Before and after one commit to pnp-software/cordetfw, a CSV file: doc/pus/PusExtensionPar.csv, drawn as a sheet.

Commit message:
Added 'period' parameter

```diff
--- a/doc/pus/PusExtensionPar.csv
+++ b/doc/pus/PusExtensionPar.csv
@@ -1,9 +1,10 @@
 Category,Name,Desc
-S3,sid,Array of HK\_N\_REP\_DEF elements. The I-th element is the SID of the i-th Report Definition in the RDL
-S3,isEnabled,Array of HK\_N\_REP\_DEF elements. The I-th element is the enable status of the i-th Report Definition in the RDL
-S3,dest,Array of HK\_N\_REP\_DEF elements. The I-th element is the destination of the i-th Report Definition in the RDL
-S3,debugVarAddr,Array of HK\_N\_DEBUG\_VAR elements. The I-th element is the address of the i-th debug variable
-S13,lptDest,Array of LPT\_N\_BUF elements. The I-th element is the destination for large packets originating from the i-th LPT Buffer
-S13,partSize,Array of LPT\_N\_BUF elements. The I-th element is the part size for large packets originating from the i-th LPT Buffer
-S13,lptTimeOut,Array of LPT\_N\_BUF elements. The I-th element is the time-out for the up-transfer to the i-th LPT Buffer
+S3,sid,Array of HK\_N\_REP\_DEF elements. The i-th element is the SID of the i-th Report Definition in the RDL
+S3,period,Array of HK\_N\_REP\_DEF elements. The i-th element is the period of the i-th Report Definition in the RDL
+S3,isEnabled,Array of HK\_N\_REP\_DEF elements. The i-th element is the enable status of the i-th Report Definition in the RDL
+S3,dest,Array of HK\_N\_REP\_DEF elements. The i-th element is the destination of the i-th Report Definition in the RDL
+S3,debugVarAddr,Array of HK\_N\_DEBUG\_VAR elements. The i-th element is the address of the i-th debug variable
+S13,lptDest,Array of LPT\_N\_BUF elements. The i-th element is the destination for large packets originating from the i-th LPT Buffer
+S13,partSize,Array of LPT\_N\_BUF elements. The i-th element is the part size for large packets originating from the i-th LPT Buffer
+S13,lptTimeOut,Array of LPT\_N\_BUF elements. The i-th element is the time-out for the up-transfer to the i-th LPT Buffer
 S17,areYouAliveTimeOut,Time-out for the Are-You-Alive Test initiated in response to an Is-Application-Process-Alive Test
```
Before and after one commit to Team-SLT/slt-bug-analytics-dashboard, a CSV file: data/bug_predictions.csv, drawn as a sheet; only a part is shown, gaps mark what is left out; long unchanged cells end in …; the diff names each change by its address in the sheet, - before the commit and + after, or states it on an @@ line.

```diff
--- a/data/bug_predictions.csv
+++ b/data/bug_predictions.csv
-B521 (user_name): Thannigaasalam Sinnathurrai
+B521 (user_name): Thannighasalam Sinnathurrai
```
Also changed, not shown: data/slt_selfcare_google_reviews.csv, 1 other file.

● ● ●

_Task brief_
Please tally the lines of the data in which the string "PusExtensionPar" appears and write only the total.

_Expected answer_
3